> YOUR GOAL
The lines to return are those below that contain the word "started".

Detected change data
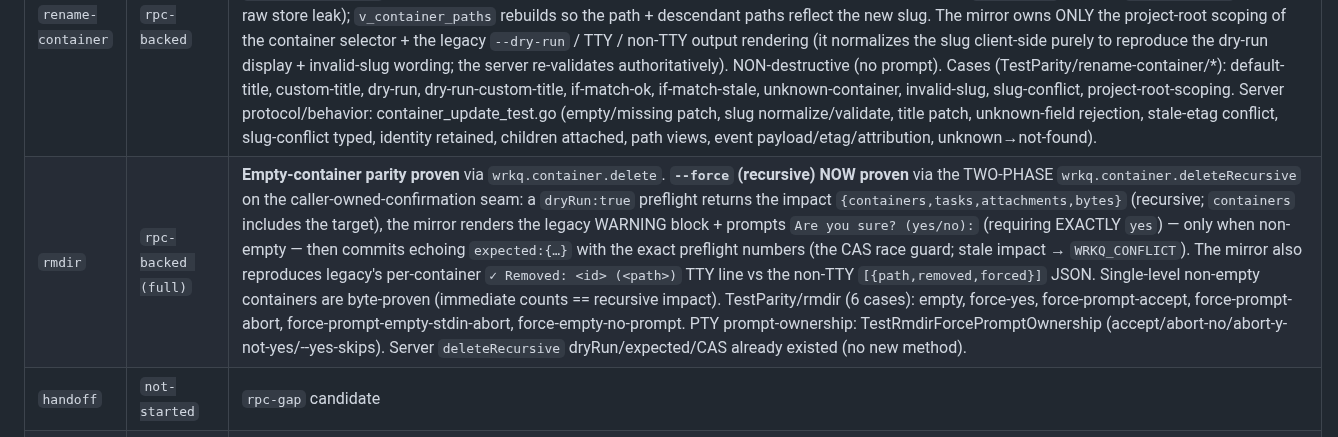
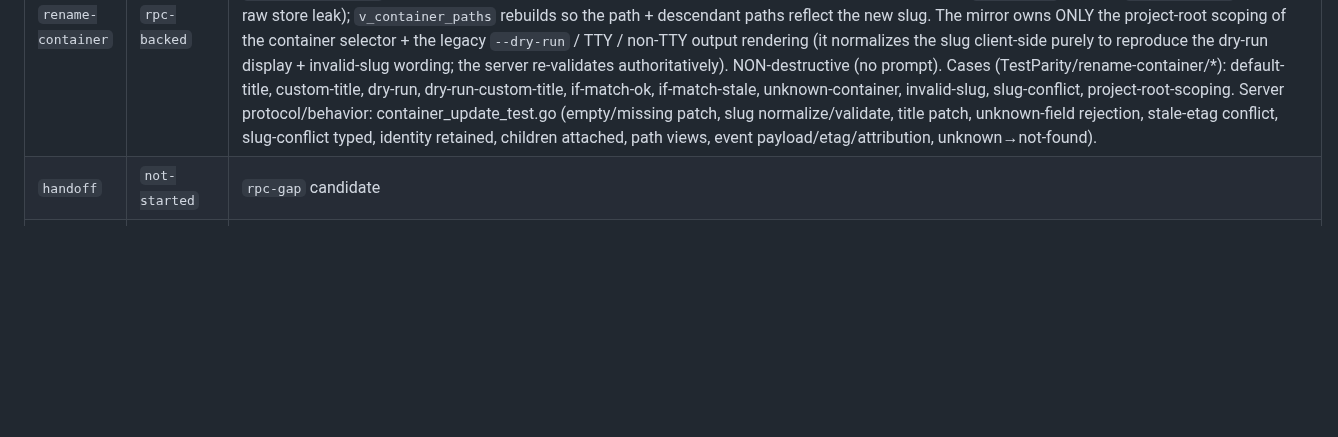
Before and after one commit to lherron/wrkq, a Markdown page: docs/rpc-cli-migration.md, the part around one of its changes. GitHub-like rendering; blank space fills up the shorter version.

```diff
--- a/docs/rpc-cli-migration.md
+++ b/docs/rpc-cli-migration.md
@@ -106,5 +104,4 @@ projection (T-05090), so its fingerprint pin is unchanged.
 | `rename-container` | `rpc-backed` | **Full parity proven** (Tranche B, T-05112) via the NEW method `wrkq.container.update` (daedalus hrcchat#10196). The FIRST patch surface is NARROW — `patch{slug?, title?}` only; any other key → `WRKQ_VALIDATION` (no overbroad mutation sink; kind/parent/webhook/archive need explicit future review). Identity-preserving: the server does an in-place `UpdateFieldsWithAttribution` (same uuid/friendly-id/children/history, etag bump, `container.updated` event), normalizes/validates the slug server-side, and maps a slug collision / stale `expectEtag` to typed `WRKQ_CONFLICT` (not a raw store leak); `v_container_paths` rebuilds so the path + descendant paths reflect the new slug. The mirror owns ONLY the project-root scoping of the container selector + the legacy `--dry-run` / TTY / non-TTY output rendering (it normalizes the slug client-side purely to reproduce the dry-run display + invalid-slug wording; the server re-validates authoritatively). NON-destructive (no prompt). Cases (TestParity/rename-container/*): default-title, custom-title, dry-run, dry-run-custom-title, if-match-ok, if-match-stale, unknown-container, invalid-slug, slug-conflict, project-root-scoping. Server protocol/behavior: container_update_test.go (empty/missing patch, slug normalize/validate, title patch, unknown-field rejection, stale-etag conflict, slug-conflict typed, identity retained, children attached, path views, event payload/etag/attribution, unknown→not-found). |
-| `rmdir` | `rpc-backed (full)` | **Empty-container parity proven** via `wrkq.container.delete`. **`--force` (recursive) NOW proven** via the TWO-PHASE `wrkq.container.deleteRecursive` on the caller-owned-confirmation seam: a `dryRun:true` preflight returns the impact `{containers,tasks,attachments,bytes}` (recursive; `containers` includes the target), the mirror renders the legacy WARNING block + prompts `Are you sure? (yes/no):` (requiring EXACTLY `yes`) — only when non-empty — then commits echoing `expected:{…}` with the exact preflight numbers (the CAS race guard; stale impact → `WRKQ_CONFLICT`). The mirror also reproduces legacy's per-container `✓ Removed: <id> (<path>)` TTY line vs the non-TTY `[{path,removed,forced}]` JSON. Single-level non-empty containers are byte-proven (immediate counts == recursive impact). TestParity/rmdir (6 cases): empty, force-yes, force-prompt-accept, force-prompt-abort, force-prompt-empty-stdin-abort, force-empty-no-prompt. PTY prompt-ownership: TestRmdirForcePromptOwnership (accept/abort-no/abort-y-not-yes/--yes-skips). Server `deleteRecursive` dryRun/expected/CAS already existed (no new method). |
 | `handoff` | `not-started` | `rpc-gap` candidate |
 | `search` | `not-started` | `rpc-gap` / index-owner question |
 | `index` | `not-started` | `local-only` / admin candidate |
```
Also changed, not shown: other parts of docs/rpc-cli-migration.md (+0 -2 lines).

> SOLUTION TO THIS EXERCISE
 | `handoff` | `not-started` | `rpc-gap` candidate |
 | `search` | `not-started` | `rpc-gap` / index-owner question |
 | `index` | `not-started` | `local-only` / admin candidate |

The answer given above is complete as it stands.